Once the pictures have been removed, repeat the remainder of the records exactly.
··········
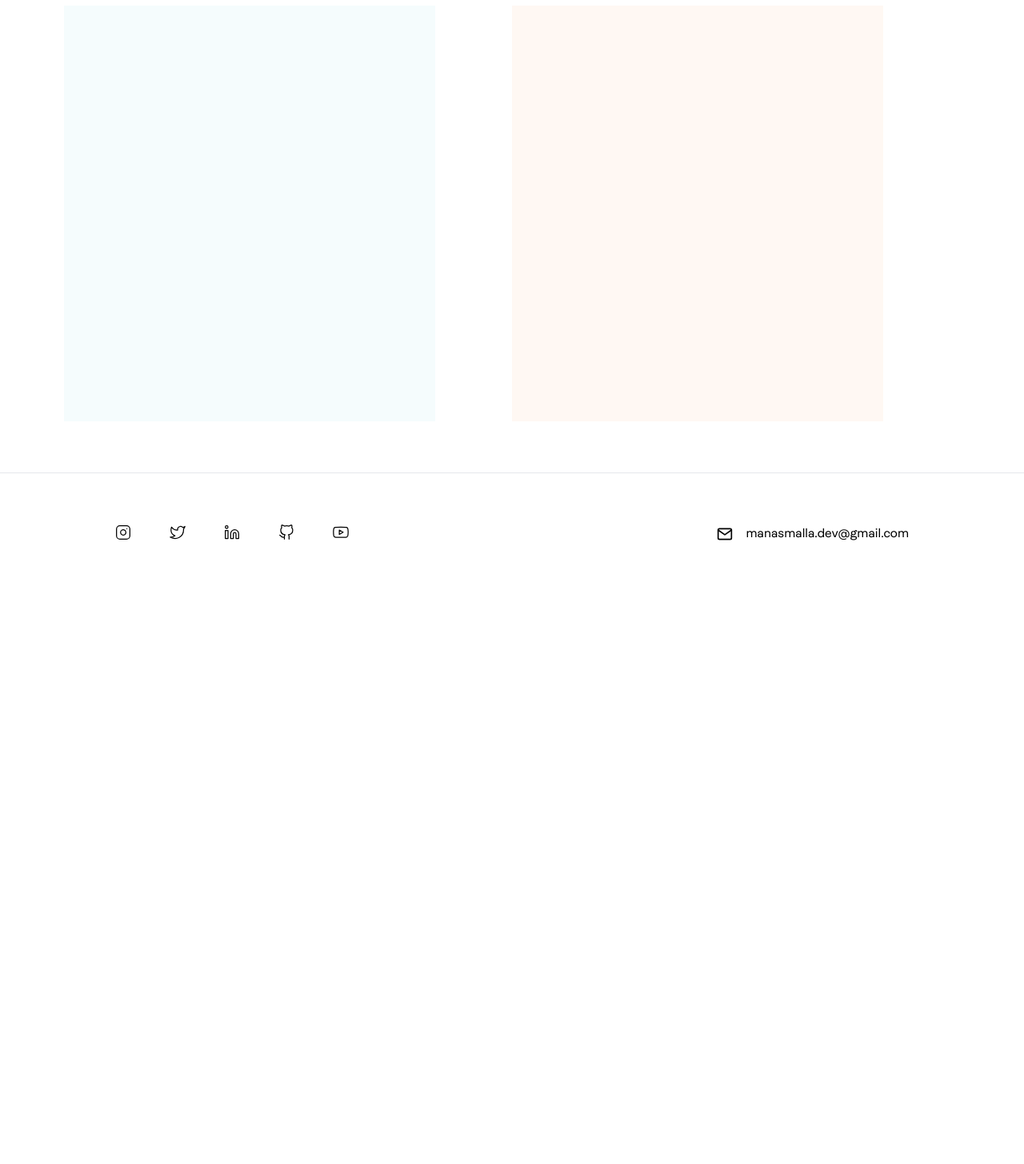
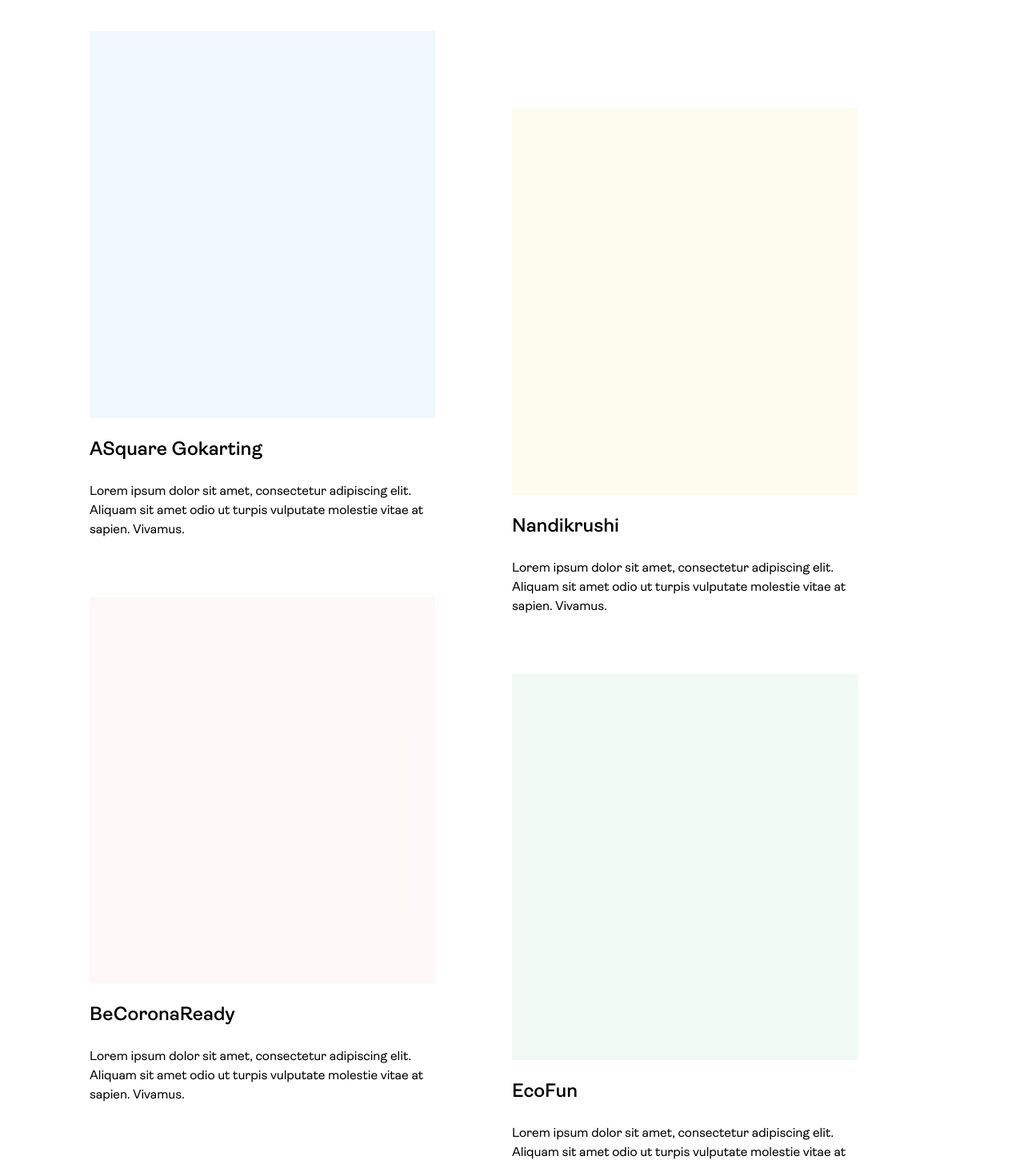
Before and after one commit to ManasMalla/manasmalla.github.io, a Next.js app: page / in a window 1280 px wide. Shown: the part 5700-7156 px from the top of the page at 80% size. Before the commit the page ends 6444 px from the top, so only its background shows below. Built offline with nearby package versions, Linux system fonts and the light colour scheme.

Commit message:
added the `works` page
Signed-off-by: Manas Malla <manasmalla.dev@gmail.com>

```diff
--- a/src/pages/index.tsx
+++ b/src/pages/index.tsx
@@ -21,7 +21,7 @@ export default function Home() {
       <main>
         <Hero />
         <Gallery />
-        <div className="mx-8 lg:mx-20">
+        <div className="mx-8 lg:mx-28">
           <Services />
           <section id="resume">
             <div>
@@ -669,7 +669,7 @@ export default function Home() {
               Achievements
             </h2>
           </section>
-          <section id="work" className=" mb-16">
+          <section id="work" className="mb-16">
             <h2 className="text-4xl py-12 ">
               The {}
               <span className="underline decoration-blue-200 decoration-2 underline-offset-[12px]">
@@ -678,9 +678,46 @@ export default function Home() {
               {} I do
             </h2>
             <div className="flex mr-24 gap-24">
-              <div className="w-1/2 aspect-[765/856] bg-[#f5fcfd]"></div>
-
-              <div className="w-1/2 aspect-[765/856] bg-[#fff8f3]"></div>
+              <div className="w-1/2">
+                <div className="aspect-[765/856] bg-[#D2E3FC]/30"></div>
+                <h4 className="text-2xl my-6 font-semibold">
+                  ASquare Gokarting
+                </h4>
+                <p>
+                  Lorem ipsum dolor sit amet, consectetur adipiscing elit.
+                  Aliquam sit amet odio ut turpis vulputate molestie vitae at
+                  sapien. Vivamus.{" "}
+                </p>
+              </div>
+              <div className="w-1/2 mt-24">
+                <div className="aspect-[765/856] bg-[#FEF7E0]/50"></div>
+                <h4 className="text-2xl my-6 font-semibold">Nandikrushi</h4>
+                <p>
+                  Lorem ipsum dolor sit amet, consectetur adipiscing elit.
+                  Aliquam sit amet odio ut turpis vulputate molestie vitae at
+                  sapien. Vivamus.{" "}
+                </p>
+              </div>
+            </div>
+            <div className="flex mr-24 gap-24 -translate-y-6">
+              <div className="w-1/2">
+                <div className="aspect-[765/856] bg-[#FCE8E6]/30"></div>
+                <h4 className="text-2xl my-6 font-semibold">BeCoronaReady</h4>
+                <p>
+                  Lorem ipsum dolor sit amet, consectetur adipiscing elit.
+                  Aliquam sit amet odio ut turpis vulputate molestie vitae at
+                  sapien. Vivamus.{" "}
+                </p>
+              </div>
+              <div className="w-1/2 mt-24">
+                <div className="aspect-[765/856] bg-[#CEEAD6]/30"></div>
+                <h4 className="text-2xl my-6 font-semibold">EcoFun</h4>
+                <p>
+                  Lorem ipsum dolor sit amet, consectetur adipiscing elit.
+                  Aliquam sit amet odio ut turpis vulputate molestie vitae at
+                  sapien. Vivamus.{" "}
+                </p>
+              </div>
             </div>
           </section>
         </div>
```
··········
▶ _WRITTEN REPLY_
Before and after one commit to ManasMalla/manasmalla.github.io, a Next.js app: page / in a window 1280 px wide. Shown: the part 5700-7156 px from the top of the page at 80% size. Before the commit the page ends 6444 px from the top, so only its background shows below. Built offline with nearby package versions, Linux system fonts and the light colour scheme.

Commit message:
added the `works` page
Signed-off-by: Manas Malla <manasmalla.dev@gmail.com>

```diff
--- a/src/pages/index.tsx
+++ b/src/pages/index.tsx
@@ -21,7 +21,7 @@ export default function Home() {
       <main>
         <Hero />
         <Gallery />
-        <div className="mx-8 lg:mx-20">
+        <div className="mx-8 lg:mx-28">
           <Services />
           <section id="resume">
             <div>
@@ -669,7 +669,7 @@ export default function Home() {
               Achievements
             </h2>
           </section>
-          <section id="work" className=" mb-16">
+          <section id="work" className="mb-16">
             <h2 className="text-4xl py-12 ">
               The {}
               <span className="underline decoration-blue-200 decoration-2 underline-offset-[12px]">
@@ -678,9 +678,46 @@ export default function Home() {
               {} I do
             </h2>
             <div className="flex mr-24 gap-24">
-              <div className="w-1/2 aspect-[765/856] bg-[#f5fcfd]"></div>
-
-              <div className="w-1/2 aspect-[765/856] bg-[#fff8f3]"></div>
+              <div className="w-1/2">
+                <div className="aspect-[765/856] bg-[#D2E3FC]/30"></div>
+                <h4 className="text-2xl my-6 font-semibold">
+                  ASquare Gokarting
+                </h4>
+                <p>
+                  Lorem ipsum dolor sit amet, consectetur adipiscing elit.
+                  Aliquam sit amet odio ut turpis vulputate molestie vitae at
+                  sapien. Vivamus.{" "}
+                </p>
+              </div>
+              <div className="w-1/2 mt-24">
+                <div className="aspect-[765/856] bg-[#FEF7E0]/50"></div>
+                <h4 className="text-2xl my-6 font-semibold">Nandikrushi</h4>
+                <p>
+                  Lorem ipsum dolor sit amet, consectetur adipiscing elit.
+                  Aliquam sit amet odio ut turpis vulputate molestie vitae at
+                  sapien. Vivamus.{" "}
+                </p>
+              </div>
+            </div>
+            <div className="flex mr-24 gap-24 -translate-y-6">
+              <div className="w-1/2">
+                <div className="aspect-[765/856] bg-[#FCE8E6]/30"></div>
+                <h4 className="text-2xl my-6 font-semibold">BeCoronaReady</h4>
+                <p>
+                  Lorem ipsum dolor sit amet, consectetur adipiscing elit.
+                  Aliquam sit amet odio ut turpis vulputate molestie vitae at
+                  sapien. Vivamus.{" "}
+                </p>
+              </div>
+              <div className="w-1/2 mt-24">
+                <div className="aspect-[765/856] bg-[#CEEAD6]/30"></div>
+                <h4 className="text-2xl my-6 font-semibold">EcoFun</h4>
+                <p>
+                  Lorem ipsum dolor sit amet, consectetur adipiscing elit.
+                  Aliquam sit amet odio ut turpis vulputate molestie vitae at
+                  sapien. Vivamus.{" "}
+                </p>
+              </div>
             </div>
           </section>
         </div>
```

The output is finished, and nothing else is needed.